Belkhir, L., & Elmeligi, A. (2018). Assessing ICT Global Emissions Footprint: Trends to 2040 & Recommendations. Journal of Cleaner Production, 177, 448–463.
Ercan, M., Malmodin, J., Bergmark, P., Kimfalk, E., & Nilsson, E. (2016). Life Cycle Assessment of a Smartphone. In Proceedings of ICT for Sustainability 2016. Amsterdam, the Netherlands: Atlantis Press.
Keller, R., Stucki, M., & Itten, R. (2019). Projekt Digitale Suffizienz – Ökobilanzbericht zur Nutzung digitaler Geräte durch Jugendliche in der Schweiz. Wädenswil: Institut für Umwelt und Natürliche Ressourcen ZHAW.
Moberg, Å., Borggren, C., Ambell, C., Finnveden, G., Guldbrandsson, F., Bondesson, A., Malmodin, J., & Bergmark, P. (2014). Simplifying a Life Cycle Assessment of a Mobile Phone. The International Journal of Life Cycle Assessment, 19(5), 979–993.
Proske, M., Clemm, C., & Richter, N. (2016). Life Cycle Assessment of the Fairphone 2 (Final Report, November 2016). Berlin: Fraunhofer IZM.
Concha y Toro winery is leader in the wine industry. With productive operations in three countries – Chile, Argentina and the United States -, the group has consolidated its global position with a presence in 147 countries. They recently published their ambitious emission reduction goals approved by the Science Based Targets Initiative (SBTi), becoming the first Latin American company and the first in that industry to have targets aligned with the goal of keeping global warming below 1,5ºC, by committing to reduce absolute scope 1, 2 and 3 GHG emissions by 55% by 2030.
Approximately 55% of their total GHG emissions are due their packaging, and within packaging, the glass bottle represents 78% of emissions; therefore, the glass bottle represents roughly 48% of their total GHG emissions.

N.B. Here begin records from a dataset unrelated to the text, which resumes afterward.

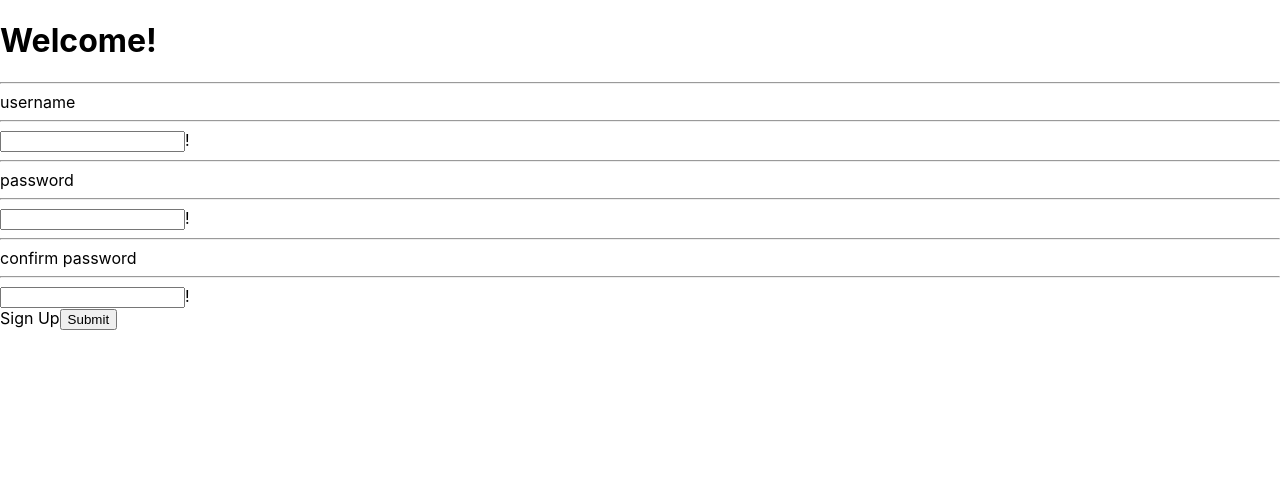
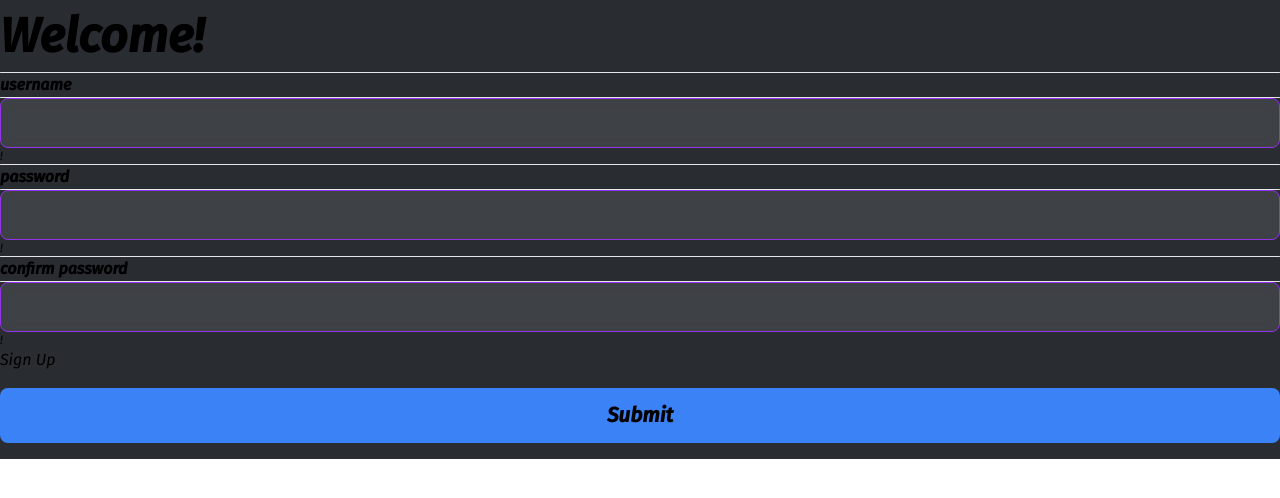
Before and after one commit to h-peysepar/lang-helper, a Next.js app: page /sign-in in a window 1280 px wide. Shown: the top 498 px of the page. Built offline with nearby package versions, Linux system fonts and the light colour scheme.

Commit message:
add scss files and talwind config

```diff
--- a/package.json
+++ b/package.json
@@ -15,13 +15,17 @@
     "react": "17.0.2",
     "react-card-flip": "^1.1.5",
     "react-dom": "17.0.2",
-    "react-hook-form": "^7.27.1"
+    "react-hook-form": "^7.27.1",
+    "sass": "^1.49.9"
   },
   "devDependencies": {
     "@types/node": "17.0.19",
     "@types/react": "17.0.39",
+    "autoprefixer": "^10.4.2",
     "eslint": "8.9.0",
     "eslint-config-next": "12.1.0",
+    "postcss": "^8.4.7",
+    "tailwindcss": "^3.0.23",
     "typescript": "4.5.5"
   }
 }
--- /dev/null
+++ b/postcss.config.js
@@ -0,0 +1,6 @@
+module.exports = {
+  plugins: {
+    tailwindcss: {},
+    autoprefixer: {},
+  },
+}
--- a/src/pages/_app.tsx
+++ b/src/pages/_app.tsx
@@ -1,5 +1,6 @@
-import '../styles/globals.css'
+// import '../styles/globals.css'
 import type { AppProps } from 'next/app'
+import '../styles/main.scss'
 
 function MyApp({ Component, pageProps }: AppProps) {
   return <Component {...pageProps} />
--- /dev/null
+++ b/src/styles/components/_button.scss
@@ -0,0 +1,4 @@
+.button{
+     @apply px-4 py-3 w-full bg-blue-500 rounded-lg my-4 font-bold;
+     font-size: 1.3rem
+}
--- /dev/null
+++ b/src/styles/components/_input.scss
@@ -0,0 +1,4 @@
+.general-input {
+     @apply w-full self-stretch px-4  py-3 rounded-lg bg-transparent border border-purple-600 focus:ring-1 ring-purple-600 backdrop-blur-sm outline-none text-center bg-blue-200;
+     background: rgba(255,255,255,.1);
+}
--- a/src/styles/globals.css
+++ /dev/null
@@ -1,16 +0,0 @@
-html,
-body {
-  padding: 0;
-  margin: 0;
-  font-family: -apple-system, BlinkMacSystemFont, Segoe UI, Roboto, Oxygen,
-    Ubuntu, Cantarell, Fira Sans, Droid Sans, Helvetica Neue, sans-serif;
-}
-
-a {
-  color: inherit;
-  text-decoration: none;
-}
-
-* {
-  box-sizing: border-box;
-}
--- /dev/null
+++ b/src/styles/layout/index.scss
@@ -0,0 +1,17 @@
+body,
+html,
+#root {
+     height: 100%;
+     overflow: hidden;
+     font-family: "Fira Sans", sans-serif;
+}
+.bg {
+     background: #292c31;
+}
+.menubar .active {
+     background: linear-gradient(180deg, #ffffff40, transparent);
+     border-radius: 333px 333px 0 0;
+}
+.App{
+     max-width: 640px;
+}
--- /dev/null
+++ b/src/styles/main.scss
@@ -0,0 +1,15 @@
+@import url('https://fonts.googleapis.com/css2?family=Fira+Sans:ital,wght@1,100;1,200;1,300;1,400;1,500&display=swap');
+@import url('https://fonts.googleapis.com/css2?family=Fredoka+One&family=Noto+Sans+Arabic&display=swap');
+
+@tailwind base;
+@tailwind components;
+@tailwind utilities;
+// body{background: red;}
+
+@import './layout/index.scss';
+
+@import './pages/auth.scss';
+
+
+@import './components/input.scss';
+@import './components/button.scss';
--- /dev/null
+++ b/src/styles/pages/_auth.scss
@@ -0,0 +1,11 @@
+.welcome{
+     @apply font-bold;
+     font-size: 3rem;
+     // font-family: 'Noto Sans Arabic', sans-serif;
+}
+.fixCenter{
+     position: absolute;
+     top: 50%;
+     left: 50%;
+     transform: translate(-50%, -50%);
+}
--- /dev/null
+++ b/src/styles/s.css
@@ -0,0 +1,3 @@
+@tailwind base;
+@tailwind components;
+@tailwind utilities;
--- /dev/null
+++ b/tailwind.config.js
@@ -0,0 +1,11 @@
+module.exports = {
+  content: [
+    "./pages/**/*.{js,ts,jsx,tsx}",
+    "./components/**/*.{js,ts,jsx,tsx}",
+    "./src/pages/**/*.{js,ts,jsx,tsx}",
+  ],
+  theme: {
+    extend: {},
+  },
+  plugins: [],
+}
```
Also changed, not shown: src/styles/components/_rotatableCard.scss (added, +21 -0 lines), 1 other file (tests, documents, lock files or other folders).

On June 1, 2016, the extended producer responsibility and recycling promotion law (REP in Spanish) was published in Chile. This law is not yet in force, however there are several companies that are already anticipating on how to comply. On the other hand, Chilean consumers are increasingly informed and sensitive about the effects of their purchase decisions on climate change.

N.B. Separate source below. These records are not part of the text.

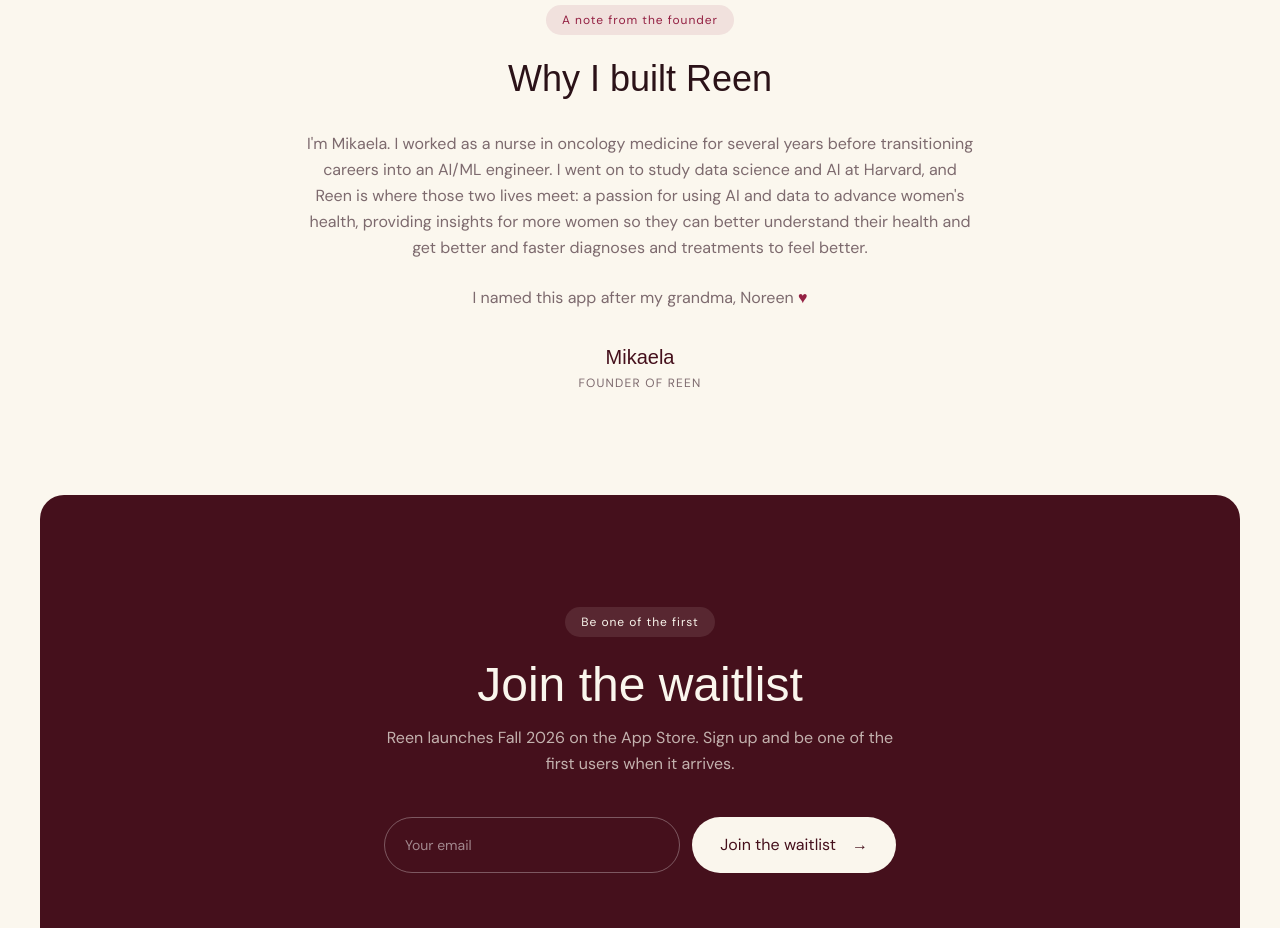
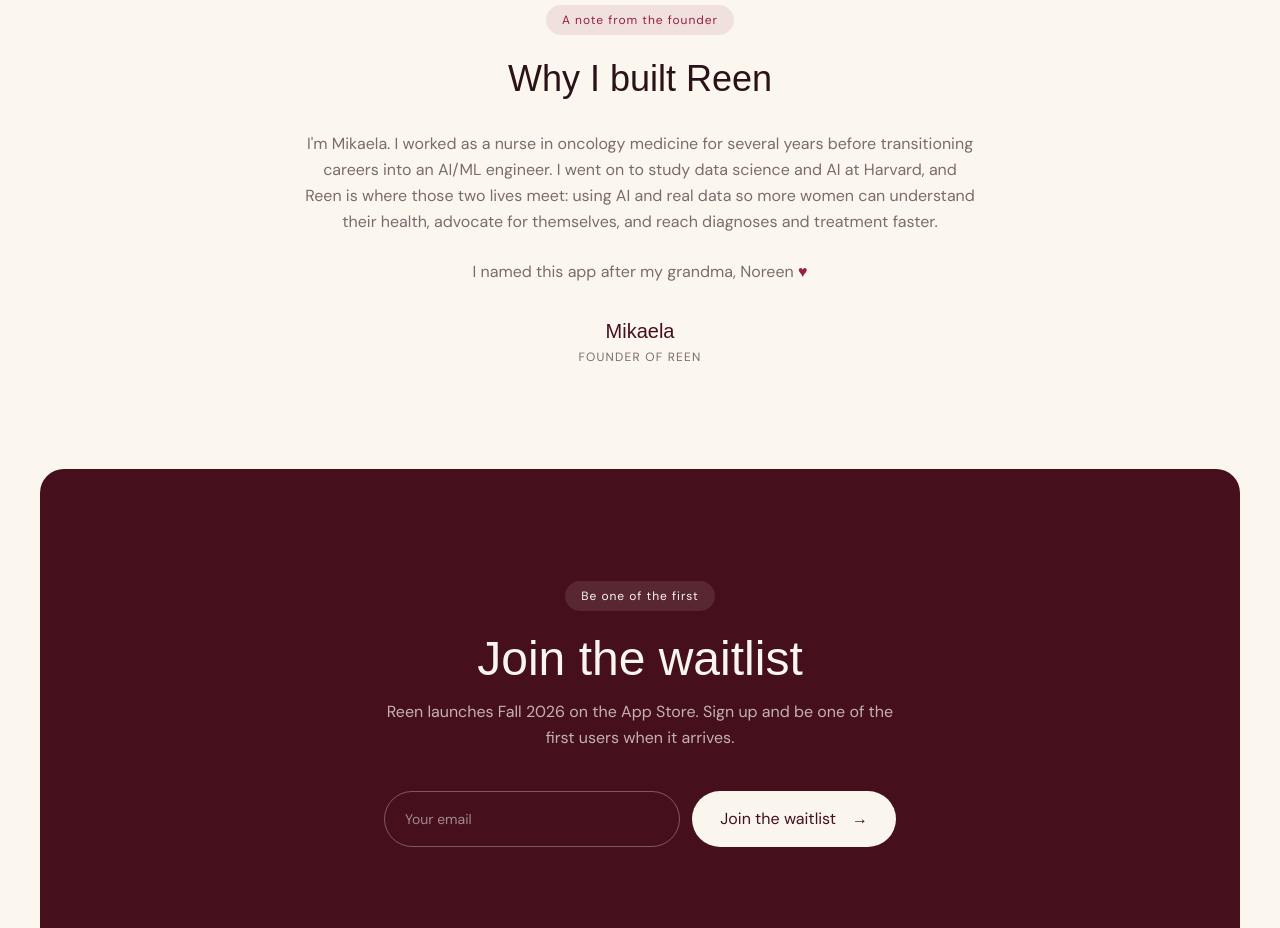
Before and after one commit to mikaelaconnell/Websiteforreen, a Next.js app: page / in a window 1280 px wide. Shown: the part 5920-6848 px from the top of the page. Built offline with nearby package versions, Linux system fonts and the light colour scheme; a web font is replaced by a local one.

Commit message:
Founder note: final approved wording

```diff
--- a/src/app/page.tsx
+++ b/src/app/page.tsx
@@ -464,10 +464,9 @@
             I&apos;m Mikaela. I worked as a nurse in oncology medicine for
             several years before transitioning careers into an AI/ML engineer.
             I went on to study data science and AI at Harvard, and Reen is
-            where those two lives meet: a passion for using AI and data to
-            advance women&apos;s health, providing insights for more women so
-            they can better understand their health and get better and faster
-            diagnoses and treatments to feel better.
+            where those two lives meet: using AI and real data so more women
+            can understand their health, advocate for themselves, and reach
+            diagnoses and treatment faster.
           </p>
           <p className="mt-6 text-base text-muted leading-relaxed">
             I named this app after my grandma, Noreen{" "}
```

Given all of the above, Concha y Toro together with Edge Chile conducted a comparative life cycle analysis between the different wine packaging options. This analysis considered Concha y Toro’s current packaging scenario for their main exporting markets, and how the REP’s recycled content requirement would affect the results. Results didn’t improve glass performance in comparison to others such as bag in box, plastic or tetra Pak, which has encouraged the creation of innovation worktables for more sustainable wine packages than those already available.